Boarding schools have been advised to be alert to signs of xenophobia among pupils arising from the coronavirus outbreak.
New guidance issued by the Boarding Schools' Association (BSA) to its members suggests they should look out for prejudice towards Chinese students by others – either in person or on social media.
It also says that pupils who do travel to China should be told that when they return to the UK they may face "protective measures", including quarantine.
China sends more pupils to UK fee-paying schools than any other country, with the latest figures indicating that Chinese children make up about one in six of all international students.
Updated guidance published on the BSA's website gives member schools information on the virus and advice on dealing with the situation.
In a section on supporting students, the guidance says it is natural that young people, particularly those from China, will be concerned.
The BSA suggests that pupils from affected areas should be "suitably and publicly supported".
"They will be worried about themselves but more particularly about their friends and families," the advice says.
And it also counsels schools to "stay alert for any signs of xenophobia by students towards one another, or by any external audiences, either in school or on social media sites".
It adds: "Such behaviour should not be tolerated and action should be taken against anyone acting in this way."
On the issue of xenophobia, a BSA spokesperson said: "We have not heard of anything happening in our schools, and we don't envisage it happening in our schools. We are trying to make sure we are covering every eventuality."
A separate section on pupils travelling to China advises schools that they should tell young people that "protective measures could well be in place before they return".
"Depending on how the virus spreads in that time, this could include the need for returning pupils to be quarantined," it says.
Schools should work with guardians to develop quarantine processes, the guidance says, adding: "This should not be seen as an overreaction or 'scaremongering' but is based on experience gained from the progress of previous such diseases."
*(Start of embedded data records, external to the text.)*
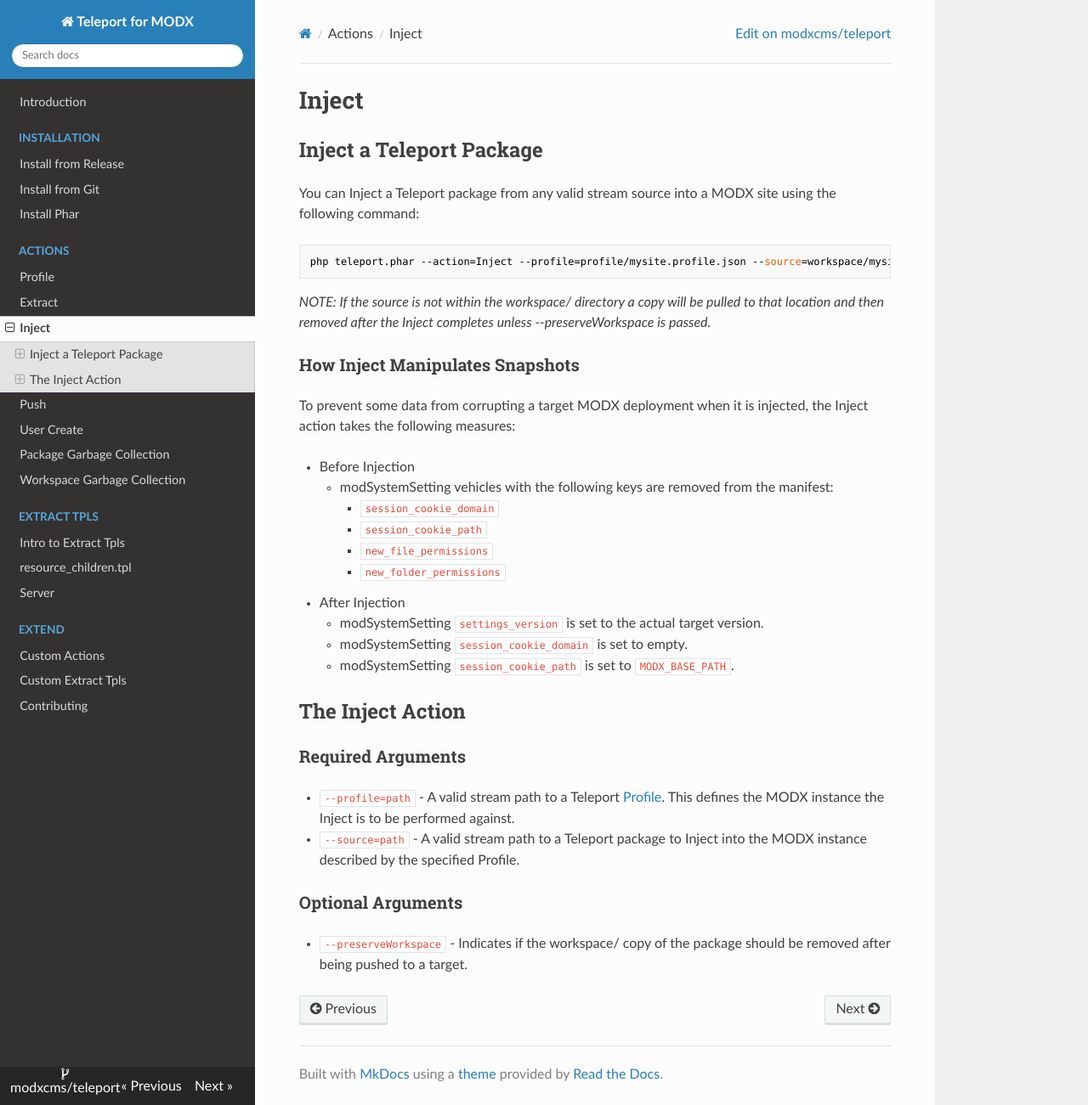
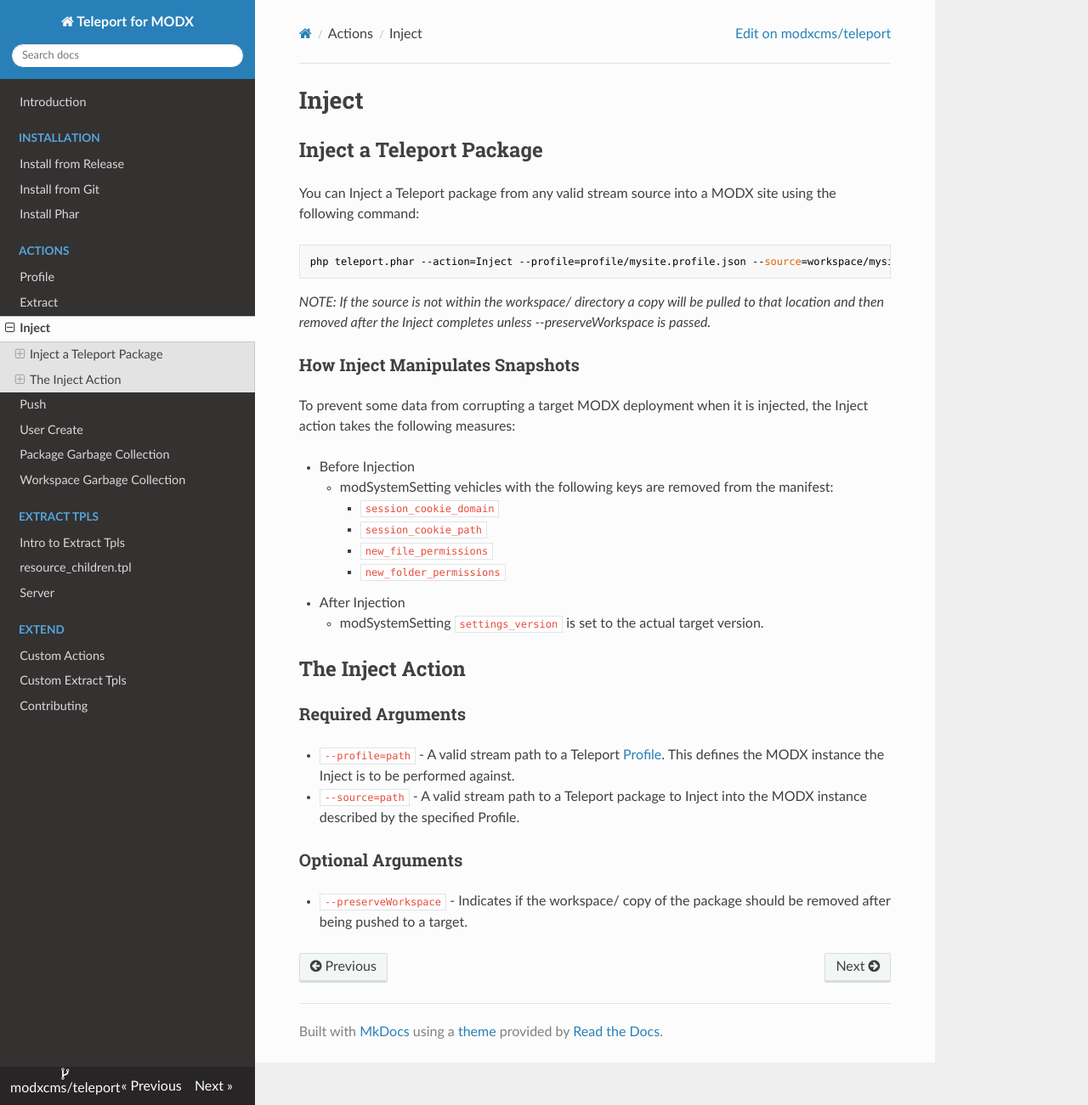
Before and after one commit to modxcms/teleport, an MkDocs documentation site: the page built from doc/use/inject.md, in a window 1280 px wide and 1301 px high. Shown: the whole window at 85% size. Built offline with MkDocs 1.6.1, drawn with Linux system fonts in a browser that asks for light colours; nearby versions of some CDN libraries.

Commit message:
Update Inject documentation

```diff
--- a/doc/use/inject.md
+++ b/doc/use/inject.md
@@ -21,8 +21,6 @@ To prevent some data from corrupting a target MODX deployment when it is injecte
         * `new_folder_permissions`
 * After Injection
     * modSystemSetting `settings_version` is set to the actual target version.
-    * modSystemSetting `session_cookie_domain` is set to empty.
-    * modSystemSetting `session_cookie_path` is set to `MODX_BASE_PATH`.
 
 
 ## The Inject Action
```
The BSA also says it understands that some schools have already cancelled visits from prospective parents, agents and pupils from China.
"While cancellation may be unnecessary, it is obviously prudent to minimise any unnecessary risk," it adds.